An Insider's Guide to the Perfect Wedding Photo Album
Quick -- you haven't much time to capture all the people, feelings, and hard work that have gone into your wedding. How are you going to do it? The most popular picture style today is photojournalism, which objectively documents each nuance, like the mother of the bride's reaction to seeing the wedding dress or clasped hands. While there's no doubt that we're huge fans of the style (we've been urging couples in this direction for years!), it's critical to bear in mind the basics too. To get a perfectly balanced album, you need to think about formals as well. Read on for the essential info.
Find the Right Mix
Yes, the days of the police-lineup bridal party portrait are gone, but that doesn't mean you won't want formal photos of your closest friends and family decked out in their finest. Though the candid style continues to gain steam and shows no signs of stopping, renowned photographer Denis Reggie, who has shot many society weddings including more than one Kennedy union, reminds to-be-weds that they still need some basic formal shots for "family historical purposes."
The good news is that the shot list has gone way down. Go for a combination of formal and unconventional, with about 30 minutes of formals. According to Reggie, there are five must-take shots for any formal snap session: the bride and groom alone, followed by the couple with their attendants, the couple with their parents, the couple with the bride's immediate family, and the couple with the groom's immediate family. Reggie says he's more likely to get solo shots of the bride and groom while they get ready, and grab most of the other key combos on the fly.
If you want shots of other groupings, by all means add them to your list, though experts point out that the shorter the sessions can be kept, the fresher the photos.
Watch the Clock
Timing is everything. You should allow up to five minutes for each shot on your list, though some will take longer (bigger groups), some less (just the two of you). If the ceremony or reception time is quickly approaching, pick a time for later in the wedding, after the first course perhaps, to reschedule. You don't want to be completely stressing out about the timing- that kind of anxiety will show up in the photos.
Another way to maximize the moments spent taking your formal photos is to hire a second photographer to shoot behind-the-scenes pictures. These photo outtakes will add another dimension to your album. Grandma pinching the little flower girl's cheek or a bridesmaid grabbing the bride's hand to get a closer look at the ring (shot in black-and-white with no flash) are some of Reggie's favorite examples.

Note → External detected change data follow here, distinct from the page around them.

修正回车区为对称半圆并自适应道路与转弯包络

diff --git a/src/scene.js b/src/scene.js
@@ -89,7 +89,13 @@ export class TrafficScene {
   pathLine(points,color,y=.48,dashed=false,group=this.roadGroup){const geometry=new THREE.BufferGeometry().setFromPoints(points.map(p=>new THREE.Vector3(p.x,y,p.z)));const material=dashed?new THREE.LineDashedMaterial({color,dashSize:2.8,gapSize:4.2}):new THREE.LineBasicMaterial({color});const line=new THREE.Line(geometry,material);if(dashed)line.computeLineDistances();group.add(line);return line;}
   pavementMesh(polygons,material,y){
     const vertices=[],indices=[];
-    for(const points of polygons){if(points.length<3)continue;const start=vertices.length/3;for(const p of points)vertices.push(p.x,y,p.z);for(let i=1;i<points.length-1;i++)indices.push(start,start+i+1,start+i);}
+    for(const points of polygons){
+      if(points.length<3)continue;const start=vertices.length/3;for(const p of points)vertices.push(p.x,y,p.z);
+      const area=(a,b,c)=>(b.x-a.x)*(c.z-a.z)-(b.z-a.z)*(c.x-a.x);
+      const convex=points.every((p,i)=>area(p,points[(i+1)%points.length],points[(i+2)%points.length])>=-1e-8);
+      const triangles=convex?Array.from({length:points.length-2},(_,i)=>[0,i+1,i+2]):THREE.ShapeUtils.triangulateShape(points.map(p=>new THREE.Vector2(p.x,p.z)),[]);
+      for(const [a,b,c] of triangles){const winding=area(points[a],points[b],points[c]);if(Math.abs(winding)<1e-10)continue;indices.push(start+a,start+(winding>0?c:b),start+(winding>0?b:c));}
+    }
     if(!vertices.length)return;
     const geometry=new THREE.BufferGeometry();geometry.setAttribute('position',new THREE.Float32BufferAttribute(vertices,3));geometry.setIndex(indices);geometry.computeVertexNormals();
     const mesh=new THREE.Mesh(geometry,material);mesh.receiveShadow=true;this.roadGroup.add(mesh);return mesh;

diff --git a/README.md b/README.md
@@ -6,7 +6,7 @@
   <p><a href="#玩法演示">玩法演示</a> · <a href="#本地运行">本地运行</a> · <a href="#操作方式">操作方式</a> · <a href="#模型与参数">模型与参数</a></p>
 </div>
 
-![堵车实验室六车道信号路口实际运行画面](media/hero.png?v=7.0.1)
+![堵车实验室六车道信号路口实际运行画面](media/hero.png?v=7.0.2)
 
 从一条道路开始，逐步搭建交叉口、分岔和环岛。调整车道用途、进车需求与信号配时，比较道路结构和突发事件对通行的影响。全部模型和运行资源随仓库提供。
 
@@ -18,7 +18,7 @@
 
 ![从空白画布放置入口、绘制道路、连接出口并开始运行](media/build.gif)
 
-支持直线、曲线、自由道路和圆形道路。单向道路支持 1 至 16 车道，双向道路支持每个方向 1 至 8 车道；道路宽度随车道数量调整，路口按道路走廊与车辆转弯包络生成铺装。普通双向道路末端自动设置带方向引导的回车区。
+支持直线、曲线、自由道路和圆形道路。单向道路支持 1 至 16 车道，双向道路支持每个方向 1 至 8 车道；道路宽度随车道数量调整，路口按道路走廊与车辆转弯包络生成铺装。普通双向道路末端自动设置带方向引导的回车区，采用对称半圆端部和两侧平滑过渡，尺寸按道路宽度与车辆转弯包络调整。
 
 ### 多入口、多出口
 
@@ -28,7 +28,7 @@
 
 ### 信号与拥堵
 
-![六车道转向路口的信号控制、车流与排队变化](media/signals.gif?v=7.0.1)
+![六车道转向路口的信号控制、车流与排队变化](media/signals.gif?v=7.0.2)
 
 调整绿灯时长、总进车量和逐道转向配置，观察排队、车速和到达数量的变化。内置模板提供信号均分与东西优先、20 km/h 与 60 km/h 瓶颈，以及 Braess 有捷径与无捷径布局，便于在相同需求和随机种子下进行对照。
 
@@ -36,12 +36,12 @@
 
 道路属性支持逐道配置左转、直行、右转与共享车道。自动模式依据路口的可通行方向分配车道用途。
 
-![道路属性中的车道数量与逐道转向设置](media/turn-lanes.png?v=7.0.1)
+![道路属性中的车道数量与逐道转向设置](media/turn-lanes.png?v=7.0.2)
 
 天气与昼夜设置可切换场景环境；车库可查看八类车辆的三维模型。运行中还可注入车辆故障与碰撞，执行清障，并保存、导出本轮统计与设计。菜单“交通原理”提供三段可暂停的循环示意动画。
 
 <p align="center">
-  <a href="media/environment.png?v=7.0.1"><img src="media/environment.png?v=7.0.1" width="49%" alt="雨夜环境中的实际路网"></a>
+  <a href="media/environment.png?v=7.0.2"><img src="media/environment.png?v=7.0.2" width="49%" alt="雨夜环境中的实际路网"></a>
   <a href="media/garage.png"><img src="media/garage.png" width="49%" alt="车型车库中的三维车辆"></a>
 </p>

How do you keep you and your groom looking great? Add an engagement portrait to your package so that the photographer can troubleshoot your lifted brow and too-toothy smile and come up with ways to avoid them in pictures. These are your proactive shots, as Reggie notes-the 5 percent of your photos where you're reacting to the photographer and not simply to each other. If the extras are not in your budget, show him some pictures that you don't like of the two of you so he'll know what to look out for.

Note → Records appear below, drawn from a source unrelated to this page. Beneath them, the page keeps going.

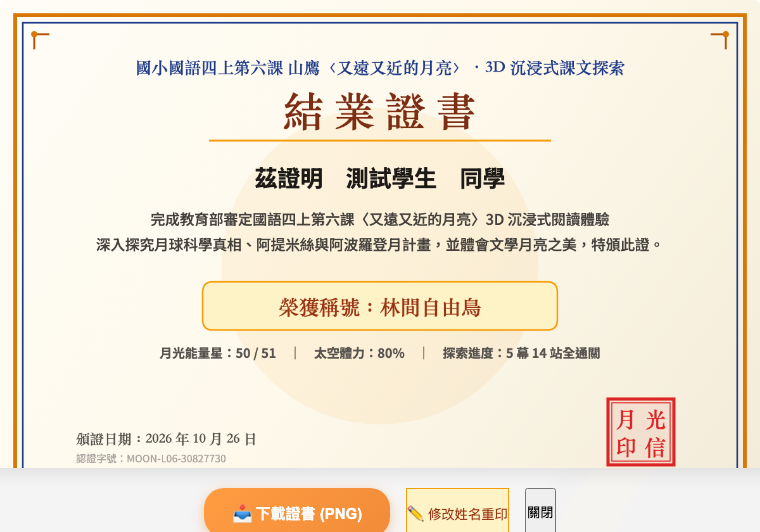
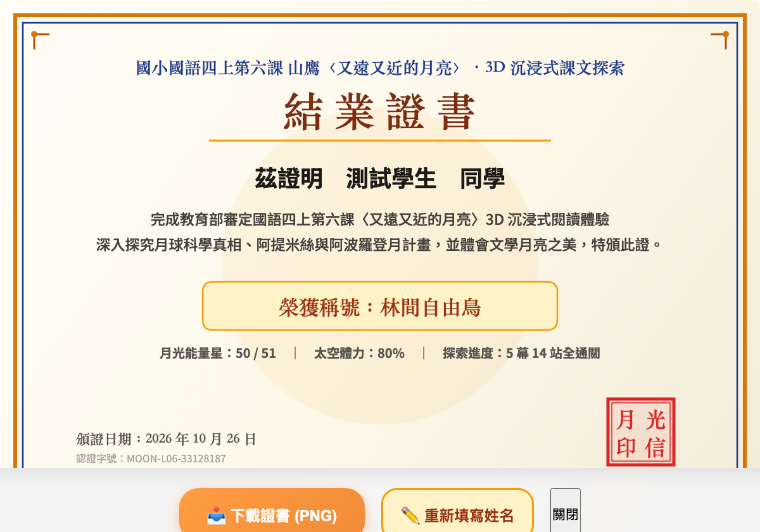
fix(auth,cert): fix teacher password to 1212 without displaying in UI, align cert anti-foolproofing modal with cat-game

Changed region(s): [[0.2118, 0.9023, 0.7868, 1.0], [0.2421, 0.8421, 0.3026, 0.8722]]

diff --git a/moon-game/game.html b/moon-game/game.html
@@ -6,7 +6,7 @@
   <meta name="apple-mobile-web-app-capable" content="yes">
   <meta name="apple-mobile-web-app-status-bar-style" content="black-translucent">
   <title>《又遠又近的月亮：3D 登月奇航》沉浸式教育遊戲</title>
-  <link rel="stylesheet" href="css/style.css?v=20261029_1">
+  <link rel="stylesheet" href="css/style.css?v=20261029_2">
   <!-- Three.js 核心庫 (CDN) -->
   <script src="https://cdnjs.cloudflare.com/ajax/libs/three.js/r128/three.min.js"></script>
 </head>
@@ -43,7 +43,7 @@
         <button id="tQrcode" class="btn-secondary" style="background: #eff6ff; border-color: #60a5fa; color: #1d4ed8;" onclick="openQrModal()">📱 手機掃描 QR Code ＆ 讀報重點</button>
       </div>
       <div class="title-teacher-row">
-        <input id="teacherPw" type="password" placeholder="請輸入教師密碼 (ijun)">
+        <input id="teacherPw" type="password" placeholder="請輸入教師密碼">
         <button class="btn-teacher" onclick="curriculumSystem.unlockAllStages(document.getElementById('teacherPw').value)">解鎖</button>
       </div>
     </div>
@@ -251,19 +251,31 @@
     </div>
   </div>
 
-  <!-- 通關姓名輸入彈窗 -->
-  <div class="modal-overlay" id="name-input-modal">
-    <div class="modal-card" style="max-width: 440px; text-align: center;">
-      <div style="font-size: 48px; margin-bottom: 8px;">🏆🌕</div>
-      <h2 style="font-size: 22px; font-weight: 900; color: #9a3412; margin-bottom: 8px;">恭喜全課通關！</h2>
-      <p style="font-size: 14px; color: #64748b; margin-bottom: 14px;">
-        你已完成〈又遠又近的月亮〉全部 5 幕 14 站閱讀與生字挑戰！<br>
-        <b style="color: #c2410c;">請務必輸入你自己的姓名</b>，系統將為你印製專屬結業證書：
-      </p>
-      <input id="student-name-input" type="text" placeholder="請在此輸入你的真實姓名..." style="width: 100%; padding: 12px 16px; border-radius: 12px; border: 2px solid #fed7aa; font-size: 16px; text-align: center; margin-bottom: 8px; outline: none;" value="" onkeydown="if(event.key==='Enter') curriculumSystem.finishAndGenerateCertificate(this.value)">
-      <div id="name-input-error" style="display: none; color: #e11d48; font-size: 13px; font-weight: 800; margin-bottom: 12px; background: #fff1f2; padding: 8px 10px; border-radius: 8px; border: 1px solid #fecdd3;"></div>
-      <button class="btn-confirm" style="width: 100%; margin-top: 4px;" onclick="curriculumSystem.finishAndGenerateCertificate(document.getElementById('student-name-input').value)">
-        領取結業證書 📜
+  <!-- 通關姓名輸入彈窗 (留空必填並強化視覺提醒，與上一款遊戲完全一致) -->
+  <div class="modal-overlay" id="name-input-modal" style="z-index: 260;">
+    <div class="modal-card" style="max-width: 480px; text-align: center; border: 3px solid #f59e0b;">
+      <div style="font-size: 46px; margin-bottom: 4px;">🏆🌕✍</div>
+      <h2 style="font-size: 23px; font-weight: 900; color: #9a3412; margin-bottom: 6px;">恭喜全課通關！請填寫你的姓名</h2>
+      <div style="background: #fef3c7; border: 2px dashed #d97706; border-radius: 12px; padding: 10px 14px; margin-bottom: 14px; text-align: left;">
+        <div style="font-size: 14.5px; font-weight: 900; color: #b45309; margin-bottom: 3px;">
+          ⚠ 重要提醒：請在下方空白處輸入「你自己的姓名」！
+        </div>
+        <div style="font-size: 12.5px; color: #78350f;">
+          輸入完成後再按「領取結業證書」，你的名字就會印在專屬獎狀上喔！
+        </div>
+      </div>
+      <label for="student-name-input" style="display:block; font-size: 15px; font-weight: 900; color: #7c2d12; margin-bottom: 8px;">
+        👇 請在此點選並輸入你的姓名（必填）：
+      </label>
+      <input id="student-name-input" type="text" placeholder="請點此輸入你的姓名（不可空白）" value="" autocomplete="off"
+        oninput="this.style.borderColor='#10b981'; this.style.backgroundColor='#ffffff'; const err=document.getElementById('name-input-error'); if(err) err.style.display='none';"
+        onkeydown="if(event.key==='Enter') curriculumSystem.finishAndGenerateCertificate(this.value)"
+        style="width: 100%; padding: 14px 16px; border-radius: 14px; border: 3px solid #f59e0b; background: #fffbeb; font-size: 20px; font-weight: 900; color: #1c1917; text-align: center; margin-bottom: 10px; outline: none; box-shadow: 0 0 0 4px rgba(245, 158, 11, 0.2);" />
+      <div id="name-input-error" style="display:none; background:#fef2f2; border:1.5px solid #ef4444; color:#dc2626; font-size:13.5px; font-weight:800; padding:8px 12px; border-radius:10px; margin-bottom:12px;">
+        ⚠ 請先輸入你自己的姓名，才能領取結業證書喔！
+      </div>
+      <button class="btn-confirm" style="width: 100%; font-size: 16px; padding: 12px 18px;" onclick="curriculumSystem.finishAndGenerateCertificate(document.getElementById('student-name-input').value)">
+        ✅ 我已填好姓名，領取結業證書 📜
       </button>
     </div>
   </div>
@@ -279,7 +291,7 @@
       </div>
       <div class="cert-btn-row">
         <button id="certDl" class="btn-confirm" onclick="curriculumSystem.downloadCertificate()">📥 下載證書 (PNG)</button>
-        <button class="btn-cancel" style="background: #fef3c7; color: #9a3412; border: 1.5px solid #f59e0b;" onclick="curriculumSystem.editCertificateName()">✏ 修改姓名重印</button>
+        <button id="certEditName" class="btn-secondary" style="background:#fef3c7; border-color:#f59e0b; color:#9a3412;" onclick="curriculumSystem.editCertificateName()">✏ 重新填寫姓名</button>
         <button id="certClose" class="btn-cancel" onclick="closeCert()">關閉</button>
       </div>
     </div>
@@ -295,7 +307,7 @@
       </div>
       <div id="stages-list" style="max-height: 55vh; overflow-y: auto; margin: 12px 0;"></div>
       <div class="modal-footer" style="display:flex; gap:8px;">
-        <input id="stagesTeacherPw" type="password" placeholder="請輸入教師密碼 (ijun)" style="flex:1; padding:8px 12px; border-radius:10px; border:1.5px solid #fed7aa;">
+        <input id="stagesTeacherPw" type="password" placeholder="請輸入教師密碼" style="flex:1; padding:8px 12px; border-radius:10px; border:1.5px solid #fed7aa;">
         <button class="btn-confirm" onclick="curriculumSystem.unlockAllStages(document.getElementById('stagesTeacherPw').value)">密碼解鎖</button>
       </div>
     </div>
@@ -367,10 +379,10 @@
   </div>
 
   <!-- 依序載入關卡題庫、音效系統、教學邏輯與 3D 引擎 -->
-  <script src="js/stations.js?v=20261029_1"></script>
-  <script src="js/audio.js?v=20261029_1"></script>
-  <script src="js/curriculum.js?v=20261029_1"></script>
-  <script src="js/game.js?v=20261029_1"></script>
+  <script src="js/stations.js?v=20261029_2"></script>
+  <script src="js/audio.js?v=20261029_2"></script>
+  <script src="js/curriculum.js?v=20261029_2"></script>
+  <script src="js/game.js?v=20261029_2"></script>
 
   <script>
     function selectRole(role) {

diff --git a/moon-game/index.html b/moon-game/index.html
@@ -6,7 +6,7 @@
   <meta name="apple-mobile-web-app-capable" content="yes">
   <meta name="apple-mobile-web-app-status-bar-style" content="black-translucent">
   <title>《又遠又近的月亮：3D 登月奇航》沉浸式教育遊戲</title>
-  <link rel="stylesheet" href="css/style.css?v=20261029_1">
+  <link rel="stylesheet" href="css/style.css?v=20261029_2">
   <!-- Three.js 核心庫 (CDN) -->
   <script src="https://cdnjs.cloudflare.com/ajax/libs/three.js/r128/three.min.js"></script>
 </head>
@@ -43,7 +43,7 @@
         <button id="tQrcode" class="btn-secondary" style="background: #eff6ff; border-color: #60a5fa; color: #1d4ed8;" onclick="openQrModal()">📱 手機掃描 QR Code ＆ 讀報重點</button>
       </div>
       <div class="title-teacher-row">
-        <input id="teacherPw" type="password" placeholder="請輸入教師密碼 (ijun)">
+        <input id="teacherPw" type="password" placeholder="請輸入教師密碼">
         <button class="btn-teacher" onclick="curriculumSystem.unlockAllStages(document.getElementById('teacherPw').value)">解鎖</button>
       </div>
     </div>
@@ -251,19 +251,31 @@
     </div>
   </div>
 
-  <!-- 通關姓名輸入彈窗 -->
-  <div class="modal-overlay" id="name-input-modal">
-    <div class="modal-card" style="max-width: 440px; text-align: center;">
-      <div style="font-size: 48px; margin-bottom: 8px;">🏆🌕</div>
-      <h2 style="font-size: 22px; font-weight: 900; color: #9a3412; margin-bottom: 8px;">恭喜全課通關！</h2>
-      <p style="font-size: 14px; color: #64748b; margin-bottom: 14px;">
-        你已完成〈又遠又近的月亮〉全部 5 幕 14 站閱讀與生字挑戰！<br>
-        <b style="color: #c2410c;">請務必輸入你自己的姓名</b>，系統將為你印製專屬結業證書：
-      </p>
-      <input id="student-name-input" type="text" placeholder="請在此輸入你的真實姓名..." style="width: 100%; padding: 12px 16px; border-radius: 12px; border: 2px solid #fed7aa; font-size: 16px; text-align: center; margin-bottom: 8px; outline: none;" value="" onkeydown="if(event.key==='Enter') curriculumSystem.finishAndGenerateCertificate(this.value)">
-      <div id="name-input-error" style="display: none; color: #e11d48; font-size: 13px; font-weight: 800; margin-bottom: 12px; background: #fff1f2; padding: 8px 10px; border-radius: 8px; border: 1px solid #fecdd3;"></div>
-      <button class="btn-confirm" style="width: 100%; margin-top: 4px;" onclick="curriculumSystem.finishAndGenerateCertificate(document.getElementById('student-name-input').value)">
-        領取結業證書 📜
+  <!-- 通關姓名輸入彈窗 (留空必填並強化視覺提醒，與上一款遊戲完全一致) -->
+  <div class="modal-overlay" id="name-input-modal" style="z-index: 260;">
+    <div class="modal-card" style="max-width: 480px; text-align: center; border: 3px solid #f59e0b;">
+      <div style="font-size: 46px; margin-bottom: 4px;">🏆🌕✍</div>
+      <h2 style="font-size: 23px; font-weight: 900; color: #9a3412; margin-bottom: 6px;">恭喜全課通關！請填寫你的姓名</h2>
+      <div style="background: #fef3c7; border: 2px dashed #d97706; border-radius: 12px; padding: 10px 14px; margin-bottom: 14px; text-align: left;">
+        <div style="font-size: 14.5px; font-weight: 900; color: #b45309; margin-bottom: 3px;">
+          ⚠ 重要提醒：請在下方空白處輸入「你自己的姓名」！
+        </div>
+        <div style="font-size: 12.5px; color: #78350f;">
+          輸入完成後再按「領取結業證書」，你的名字就會印在專屬獎狀上喔！
+        </div>
+      </div>
+      <label for="student-name-input" style="display:block; font-size: 15px; font-weight: 900; color: #7c2d12; margin-bottom: 8px;">
+        👇 請在此點選並輸入你的姓名（必填）：
+      </label>
+      <input id="student-name-input" type="text" placeholder="請點此輸入你的姓名（不可空白）" value="" autocomplete="off"
+        oninput="this.style.borderColor='#10b981'; this.style.backgroundColor='#ffffff'; const err=document.getElementById('name-input-error'); if(err) err.style.display='none';"
+        onkeydown="if(event.key==='Enter') curriculumSystem.finishAndGenerateCertificate(this.value)"
+        style="width: 100%; padding: 14px 16px; border-radius: 14px; border: 3px solid #f59e0b; background: #fffbeb; font-size: 20px; font-weight: 900; color: #1c1917; text-align: center; margin-bottom: 10px; outline: none; box-shadow: 0 0 0 4px rgba(245, 158, 11, 0.2);" />
+      <div id="name-input-error" style="display:none; background:#fef2f2; border:1.5px solid #ef4444; color:#dc2626; font-size:13.5px; font-weight:800; padding:8px 12px; border-radius:10px; margin-bottom:12px;">
+        ⚠ 請先輸入你自己的姓名，才能領取結業證書喔！
+      </div>
+      <button class="btn-confirm" style="width: 100%; font-size: 16px; padding: 12px 18px;" onclick="curriculumSystem.finishAndGenerateCertificate(document.getElementById('student-name-input').value)">
+        ✅ 我已填好姓名，領取結業證書 📜
       </button>
     </div>
   </div>
@@ -279,7 +291,7 @@
       </div>
       <div class="cert-btn-row">
         <button id="certDl" class="btn-confirm" onclick="curriculumSystem.downloadCertificate()">📥 下載證書 (PNG)</button>
-        <button class="btn-cancel" style="background: #fef3c7; color: #9a3412; border: 1.5px solid #f59e0b;" onclick="curriculumSystem.editCertificateName()">✏ 修改姓名重印</button>
+        <button id="certEditName" class="btn-secondary" style="background:#fef3c7; border-color:#f59e0b; color:#9a3412;" onclick="curriculumSystem.editCertificateName()">✏ 重新填寫姓名</button>
         <button id="certClose" class="btn-cancel" onclick="closeCert()">關閉</button>
       </div>
     </div>
@@ -295,7 +307,7 @@
       </div>
       <div id="stages-list" style="max-height: 55vh; overflow-y: auto; margin: 12px 0;"></div>
       <div class="modal-footer" style="display:flex; gap:8px;">
-        <input id="stagesTeacherPw" type="password" placeholder="請輸入教師密碼 (ijun)" style="flex:1; padding:8px 12px; border-radius:10px; border:1.5px solid #fed7aa;">
+        <input id="stagesTeacherPw" type="password" placeholder="請輸入教師密碼" style="flex:1; padding:8px 12px; border-radius:10px; border:1.5px solid #fed7aa;">
         <button class="btn-confirm" onclick="curriculumSystem.unlockAllStages(document.getElementById('stagesTeacherPw').value)">密碼解鎖</button>
       </div>
     </div>
@@ -367,10 +379,10 @@
   </div>
 
   <!-- 依序載入關卡題庫、音效系統、教學邏輯與 3D 引擎 -->
-  <script src="js/stations.js?v=20261029_1"></script>
-  <script src="js/audio.js?v=20261029_1"></script>
-  <script src="js/curriculum.js?v=20261029_1"></script>
-  <script src="js/game.js?v=20261029_1"></script>
+  <script src="js/stations.js?v=20261029_2"></script>
+  <script src="js/audio.js?v=20261029_2"></script>
+  <script src="js/curriculum.js?v=20261029_2"></script>
+  <script src="js/game.js?v=20261029_2"></script>
 
   <script>
     function selectRole(role) {

diff --git a/moon-game/js/curriculum.js b/moon-game/js/curriculum.js
@@ -957,13 +957,13 @@ class CurriculumSystem {
   }
 
   unlockAllStages(pw) {
-    if (pw === 'ijun' || pw === '1212') {
+    if (pw === '1212') {
       this.G.unlocked = true;
       this.saveGame();
       alert(`🔓 教師密碼正確！已成功解鎖全課 ${this.ST.length} 個站點（含生字語詞書櫃關卡）！`);
       this.openStagesModal();
     } else {
-      alert('❌ 密碼錯誤，請輸入教師密碼 ijun！');
+      alert('❌ 密碼錯誤，請確認教師密碼！');
     }
   }
 

diff --git a/js/curriculum.js b/js/curriculum.js
@@ -947,7 +947,7 @@ class CurriculumSystem {
   }
 
   unlockAllStages(pw) {
-    if (pw === '1212' || pw === 'ijun') {
+    if (pw === '1212') {
       this.G.unlocked = true;
       this.saveGame();
       alert(`🔓 教師密碼正確！已成功解鎖全課 ${this.ST.length} 個站點（含生字語詞書櫃關卡）！`);

diff --git a/moon-game/README.md b/moon-game/README.md
@@ -25,8 +25,8 @@
 3. **遊戲化機制與 1200×840 結業證書（含必填姓名驗證）**：
    - **HP 體力條**：初始 100 HP，答錯扣血並觸發 `hurt()` 邊緣紅光抖動與課文線索提示；體力歸零自動重玩該關。
    - **月光能量星收集與稱號系統**：答對題目獲得月光能量星（🌟），通關後依比例頒授稱號（星際登月領航員、月光科學探險家、好奇觀月小讀者、月球見習小太空人）。
-   - **高質感結業證書**：要求學生必填真實姓名方可領取，Canvas 即時生成 1200×840 PNG 證書，具備雙層金藍古雅框、滿月浮水印、稱號底牌、認證字號與朱紅大印（「月光印信／教育認證」），支援一鍵下載、修改姓名重印與自動解鎖全關卡。
-   - **教師密碼**：支援輸入 `ijun`（或 `1212`）快速解鎖全課 14 站。
+   - **高質感結業證書**：要求學生必填真實姓名方可領取（未輸入時顯示紅框防呆提醒並阻擋領取），Canvas 即時生成 1200×840 PNG 證書，具備雙層金藍古雅框、滿月浮水印、稱號底牌、認證字號與朱紅大印（「月光印信」），支援一鍵下載、重新填寫姓名與自動解鎖全關卡。
+   - **教師密碼**：支援教師輸入專屬密碼快速解鎖全課 14 站（密碼不顯示於遊戲畫面）。
 
 4. **雙視角自由切換與 4 幕動態光影**：
    - **🧑🚀 登月太空人視角**：支援 1/6 月球低重力輕盈跳躍，近距離觀察隕石坑與阿波羅登月艇。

Your photographer will undoubtedly have plenty of tricks in his camera bag for painlessly helping everyone get the shots you need-no one wants to be the bridezilla screaming to get everyone to be quiet and smiling nicely.
Another trick of the trade: Getting people laughing. If there's a comedian in the group, point out that person to the photographer. When everyone's laughing and reacting to something humorous, it creates a more natural feeling to the pictures.
Learn the Basics
Your photographer can add dimension, texture, and other variety by shooting on different types of film (both black-and-white and color). For standard formal shots, even if you plan on going unconventional for everything else, stick to a medium format camera. This commonly used camera results in a larger negative, which gives your photographer the freedom to create enlargements without compromising on the quality.
Digital can be another option here-though some couples find the digital revolution a bit scary, think of it this way: It enables your photographer to quickly spot the bridesmaid who had her eyes closed or pick another spot because the light is off. Reggie now actually shoots exclusively with digital (at a very high resolution, mind you-no pro would be caught dead using a standard digital camera).
Go Beyond the Basics
Exciting formats and lenses are making their way to your wedding album. They're great for reception shots. You might not want a shot of your parents through a fish-eye lens, which will make the setting appear as if you're viewing it through a fishbowl, but how about if you want an overhead of your reception space? For intimate portraits of the new couple, we love using an antique pinhole or Diana camera, both of which give photos a soft, almost surreal quality where pictures appear to have a glowing aura. These unconventional cameras are a natural for formal shots-since they require some fumbling and a longer exposure, you'll need to hold still. You can forget about capturing your best man busting a move with this.
Other innovative options include the use of infrared film or even slide film-processing slides as if they were negatives (a technique called cross processing) creates super-saturated colors. You can ask your photographer for examples of these techniques to determine beforehand which ones you'd like. On the day of your wedding, you might suggest that your photographer do most of the traditional shots with traditional film and then go for a different effect. Or many of these techniques can be produced digitally after the event. Take a little communication, add a shot of knowledge, and watch your wonderful album develop.
Other contributors: Terry deRoy Gruber, Gruber Photographers Inc. and Paige Eden, Paige Eden Photography